LianBio, a biotech that has operations in both the US and China, announced the terms yesterday for its initial public offering.

The biotech plans to raise $325 million by offering 20.3 million shares priced between $15 and $17.

At the midpoint of the proposed range, LianBio could command a fully diluted market value of $1.8 billion, based on a number of expected outstanding shares.

The two year old biotech has focused on in-licensing and commercialization of therapeutics in China, Hong Kong, Taiwan, Macau and other Asian markets. The company currently has nine programs across five therapeutic areas, including oncology, cardiovascular, and inflammatory diseases.

Sen. Richard Durbin (D-IL, foreground) and Sen. Richard Blumenthal (D-CT) (Patrick Semansky/AP Images)

Sen­a­tors back FDA's plan to re­quire manda­to­ry pre­scriber ed­u­ca­tion for opi­oids

Three Senate Democrats are backing an FDA plan to require mandatory prescriber education for opioids as overdose deaths have risen sharply over the past decade, with almost 97,000 American opioid-related overdose deaths in the past year alone.

While acknowledging a decline in overall opioid analgesic dispensing in recent years, the FDA said it’s reconsidering the need for mandatory prescriber training through a REMS given the current situation with overdoses, and is seeking input on the aspects of the opioid crisis that mandatory training could potentially mitigate.

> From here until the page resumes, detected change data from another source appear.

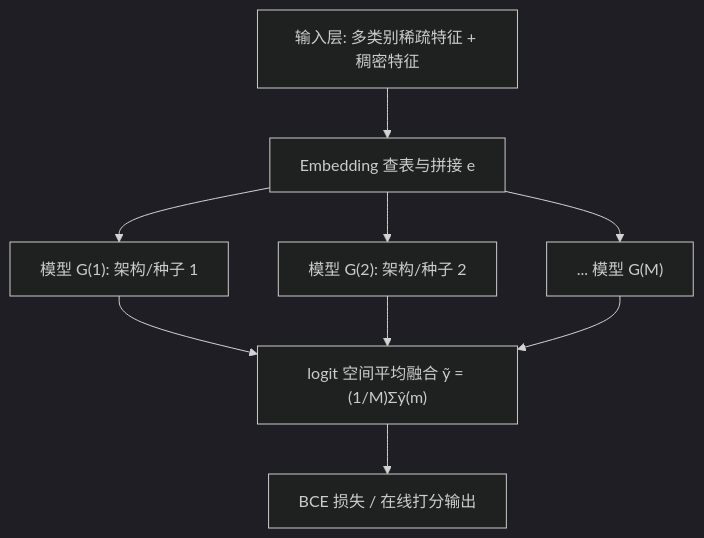
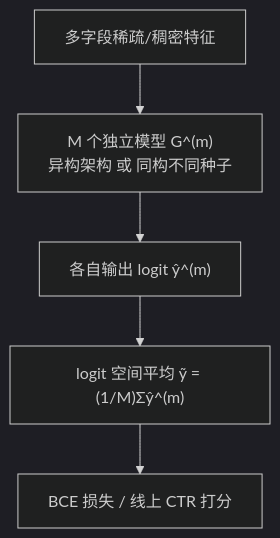
The diagram in docs/venues/SIGIR/2026/ctr_feature_interaction/exploring_test_time_scaling_via_prediction_merging_on_large_scale_recommend.md (jbdcia321vw/Paper-Notes), drawn with Mermaid (dark theme) before and after one commit. The commit also changed other lines of this file and 1119 other files, not shown here.

````diff
--- a/docs/venues/SIGIR/2026/ctr_feature_interaction/exploring_test_time_scaling_via_prediction_merging_on_large_scale_recommend.md
+++ b/docs/venues/SIGIR/2026/ctr_feature_interaction/exploring_test_time_scaling_via_prediction_merging_on_large_scale_recommend.md
@@ -64,11 +46,7 @@
 ```mermaid
 flowchart TD
-    A["输入层: 多类别稀疏特征 + 稠密特征"] --> B["Embedding 查表与拼接 e"]
-    B --> C1["模型 G(1): 架构/种子 1"]
-    B --> C2["模型 G(2): 架构/种子 2"]
-    B --> C3["... 模型 G(M)"]
-    C1 --> D["logit 空间平均融合 ỹ = (1/M)Σŷ(m)"]
-    C2 --> D
-    C3 --> D
-    D --> E["BCE 损失 / 在线打分输出"]
+    A["多字段稀疏/稠密特征"] --> B["M 个独立模型 G^(m)<br/>异构架构 或 同构不同种子"]
+    B --> C["各自输出 logit ŷ^(m)"]
+    C --> D["logit 空间平均 ỹ = (1/M)Σŷ^(m)"]
+    D --> E["BCE 损失 / 线上 CTR 打分"]
 ```
````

Bris­tol My­ers pledges to sell its Ac­celeron shares as ac­tivist in­vestors cir­cle Mer­ck­'s $11.5B buy­out — re­port

Just as Avoro Capital’s campaign to derail Merck’s proposed $11.5 billion buyout of Acceleron gains steam, Bristol Myers Squibb is leaning in with some hefty counterweight.

The pharma giant is planning to tender its Acceleron shares, Bloomberg reported, which add up to a sizable 11.5% stake. Based on the offer price, the sale would net Bristol Myers around $1.3 billion.

To complete its deal, Merck needs a majority of shareholders to agree to sell their shares.

Boost­er bo­nan­za: FDA en­dors­es 'mix-and-match' scheme, and Mod­er­na and J&J too

The FDA late Wednesday signed off on authorizing the use of heterologous — or what FDA calls a “mix and match” of a primary vaccine series and different booster doses — for all currently available Covid-19 vaccines, in addition to separately authorizing Moderna and J&J boosters.

On the mix-and-match approach, which FDA officials insisted isn’t too confusing in a press conference, the agency offered the example of an 18-year-old who received the J&J shot at least two months ago and may now receive a single booster of the J&J, a half dose of the Moderna, or the Pfizer-BioNTech booster.